As solution architects, we are continuously faced with the business drivers to cut costs, deliver solutions more rapidly, and respond to customer needs with more flexibility. In light of this fact, we must develop a practical, focused strategy that will allow us to meet goals toward furthering enterprise architecture (EA) initiatives (i.e., business alignment, standardization, reuse of existing IT assets, and sharing common system development methods), as well as meeting the enduring demands of business units and upper management.
The ultimate goal is to design more agile and responsive enterprise systems that provide the value our business partners demand, in addition to the integration flexibility for which architects and developers have been striving. To reach this goal, we must avoid two common pitfalls of EA endeavors: not showing clear business value and being perceived by the development organization as overhead or bureaucracy.
We can remedy those concerns and achieve this vision by applying standards and practices incrementally over time. Show value project by project and expand the EA influence to one solution, one service, and one person at a time. In a rapidly changing business environment of tactical decision making, it is often easier to justify small EA efforts that show immediate value than to get buy-in and funding for large-scale EA projects that many perceive as the "ivory tower." Project-based initiatives can be used as the starting point for any company's long term EA vision, and form the basis for reusable standards and best practices.
Why Enterprise Architectures Fail
Many attempted EAs fail because they wait to resolve too many details before setting a specific direction. They try to take the Big Bang approach, or assume that there will be less risk and better long-term results if all of the details are gathered up front. However, this doesn't work in today's tactically driven enterprise, where the time and resources needed for an all-encompassing approach are difficult to obtain. In many cases, an immediate decision is better. Otherwise, there may be no decision at all.

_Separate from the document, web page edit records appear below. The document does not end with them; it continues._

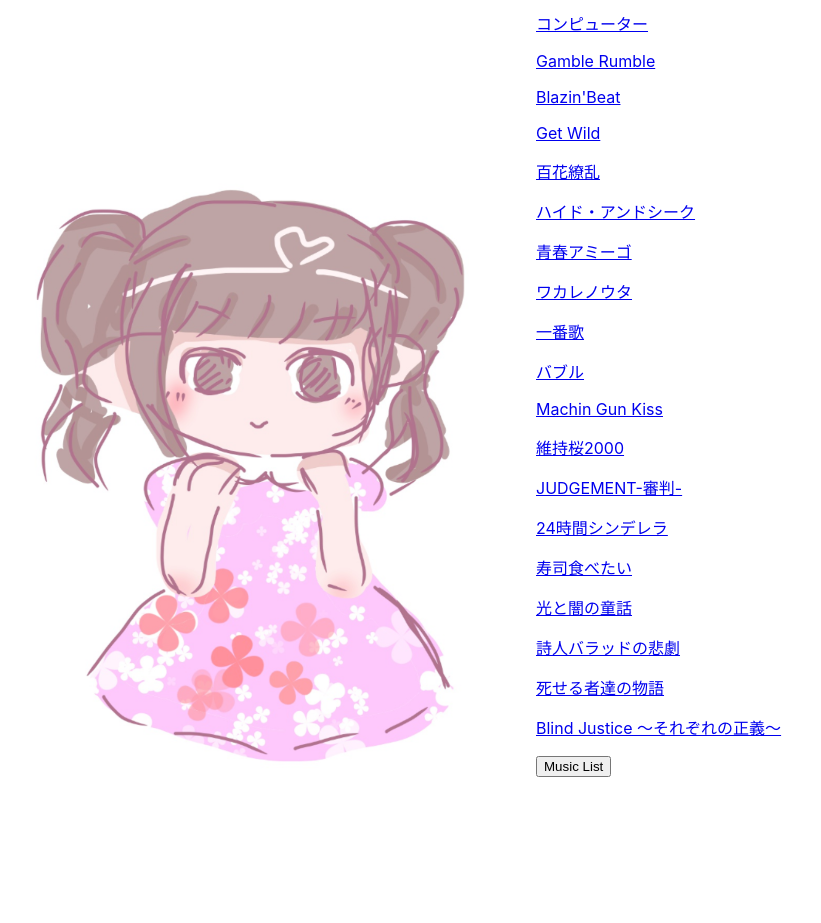
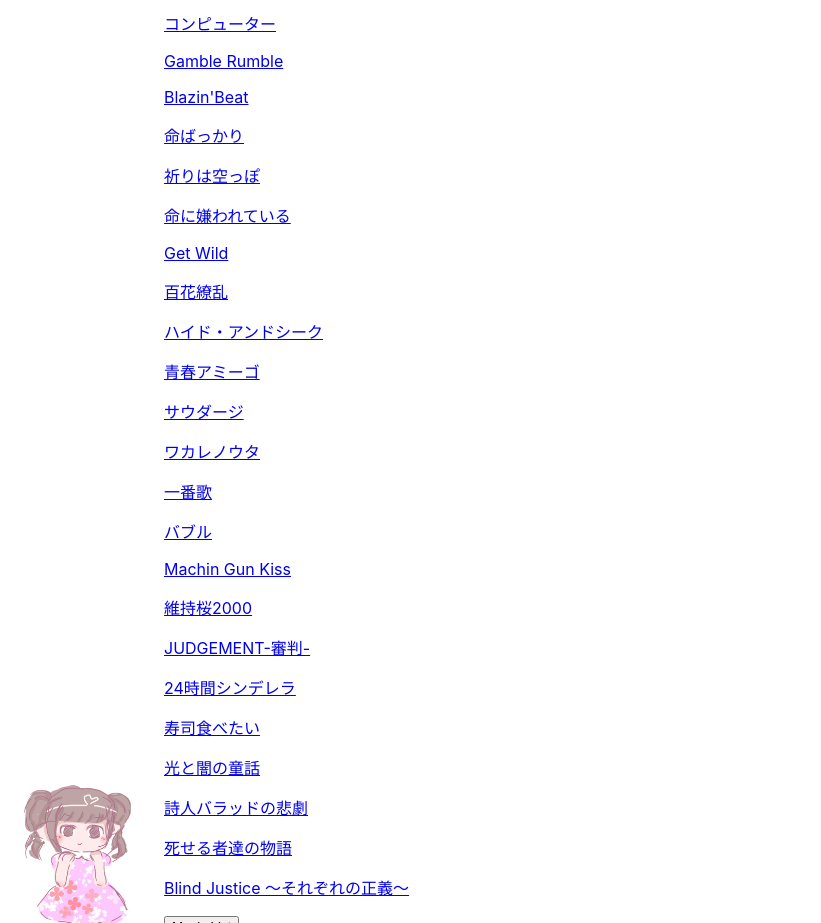
Before and after one commit to huonchan/shiokara, a React (Create React App) app: page / in a window 1280 px wide. Shown: the part 1160-2083 px from the top of the page, without its empty margins (0-821 px from the left). Before the commit the page ends 1993 px from the top, so only its background shows below. Built offline with nearby package versions, Linux system fonts and the light colour scheme.

Commit message:
俺曲セレクト

```diff
--- a/src/index.js
+++ b/src/index.js
@@ -14,7 +14,7 @@ class ImageChara extends React.Component {
 
   render(){
     return (
-      <img src={`${process.env.PUBLIC_URL}/image.png`} width="40%" height="40%"/>
+      <img src={`${process.env.PUBLIC_URL}/image.png`} width="10%" height="10%"/>
     );
   }
 
@@ -100,10 +100,15 @@ class Menu extends React.Component {
         <p><a href="http://localhost:3000/?KhTxlm4REQc">Gamble Rumble</a></p>
         <p><a href="http://localhost:3000/?YaWV6DRs4ys">Blazin'Beat</a></p>
 
+        <p><a href="http://localhost:3000/?5CjA4W6BJeU">命ばっかり</a></p>
+        <p><a href="http://localhost:3000/?CoGVCO99ubM">祈りは空っぽ</a></p>
+        <p><a href="http://localhost:3000/?OGpPSn2fsUA">命に嫌われている</a></p>
+
         <p><a href="http://localhost:3000/?IRowdGIT3Qk">Get Wild</a></p>
         <p><a href="http://localhost:3000/?UoklxctRrsk">百花繚乱</a></p>
         <p><a href="http://localhost:3000/?m1zUwyU711E">ハイド・アンドシーク</a></p>
         <p><a href="http://localhost:3000/?IDzrNFafwmM">青春アミーゴ</a></p>
+        <p><a href="http://localhost:3000/?kZHvRJV0Vfk">サウダージ</a></p>
 
         <p><a href="http://localhost:3000/?thWPHmbmlKc">ワカレノウタ</a></p>
 
```
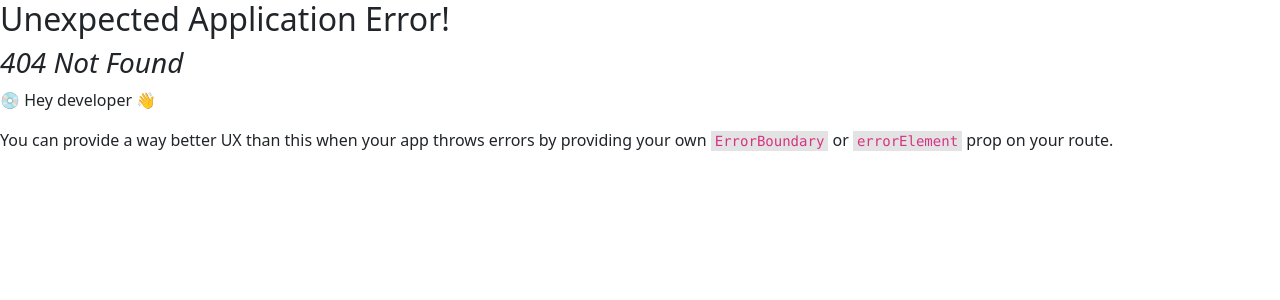
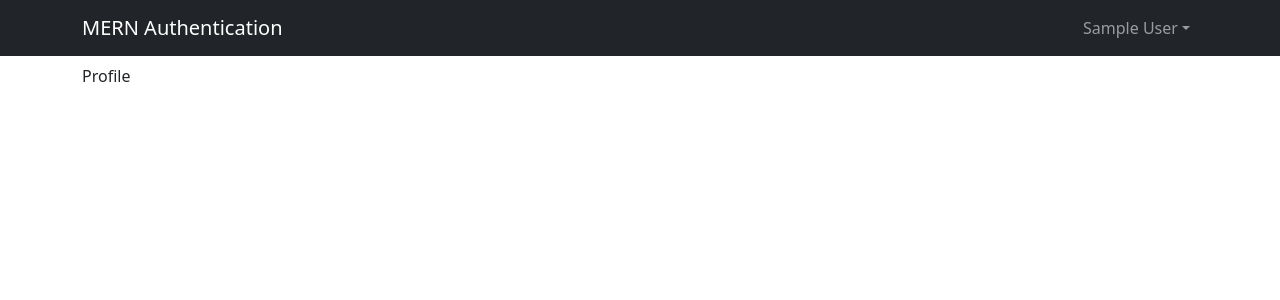
Before and after one commit to jjuhric/mern-authentication, a React (Vite) app in the folder frontend/: page /profile in a window 1280 px wide. Before the commit this address had no page. Shown: the top 300 px of the page. Built offline with nearby package versions, Linux system fonts and the light colour scheme; sample sign-in values are in the browser's storage.

Commit message:
adding private route

```diff
--- /dev/null
+++ b/frontend/src/components/PrivateRoute.jsx
@@ -0,0 +1,10 @@
+import { Navigate, Outlet } from 'react-router-dom';
+import { useSelector } from 'react-redux';
+
+const PrivateRoute = () => {
+    const { userInfo } = useSelector(state => state.auth);
+
+    return userInfo ? <Outlet /> : <Navigate to='/login' />;
+}
+
+export default PrivateRoute
--- a/frontend/src/main.jsx
+++ b/frontend/src/main.jsx
@@ -7,8 +7,10 @@
 import Home from './screens/HomeScreen.jsx'
 import Login from './screens/LoginScreen.jsx'
 import Register from './screens/RegisterScreen.jsx'
+import Profile from './screens/ProfileScreen.jsx'
 import 'bootstrap/dist/css/bootstrap.min.css'
 import './index.css'
+import PrivateRoute from './components/PrivateRoute.jsx'
 
 const router = createBrowserRouter(
   createRoutesFromElements(
@@ -16,6 +18,9 @@
       <Route index={true} path='/' element={<Home />} />
       <Route path='/login' element={<Login />} />
       <Route path='/register' element={<Register />} />
+      <Route path='/profile' element={<PrivateRoute />}>
+        <Route index={true} element={<Profile />} />
+      </Route>
     </Route>
   ),
 
--- /dev/null
+++ b/frontend/src/screens/ProfileScreen.jsx
@@ -0,0 +1,9 @@
+const Profile = () => {
+    return (
+        <div>
+            Profile
+        </div>
+    )
+}
+
+export default Profile
```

In fact, an architect must frequently present a solution prior to knowing all of the details of the problem. This formula is often difficult for technical or analytical thinkers to follow. The career path of an architect is typically one where he or she has moved up through the technical ranksfirst developing some basic software systems; graduating to more complex systems where he or she had to understand and apply design methodologies; and after showing successful results, moving into an architecture position. This progression can perpetuate the view that EA is all about technology (i.e., technical expertise, standards, and picking the best technologies). If this attitude is left unchecked, it can result in disputes within different factions of the organization over specific technologies.
Another issue may reside in individuals within the organization who come from a strictly technology background because individuals with this type of background tend to lack leadership and management skills. These individuals may attempt to control others with their rank and authority; or, on the other hand, they may not attempt to manage at all and simply continue to focus on technology. They may attempt to enforce rules without getting agreement from the development team and business sponsors. In these cases, others will hesitate to include architects on project teams.
EA failure also has to do with how the organization perceives the architecture team. After half a decade in the '90s of the double-digit IT budget expansion, corporate IT growth has dramatically slowed down. IT is being asked to deliver the same amount of new capabilities with decreasing budgets. If an EA team (and IT in general) is not conscientious about the influence of budget constraints on their environment, and not developing new ways to thrive in that environment, a perception will evolve in the business units that EA teams may not meet needs.
Back to top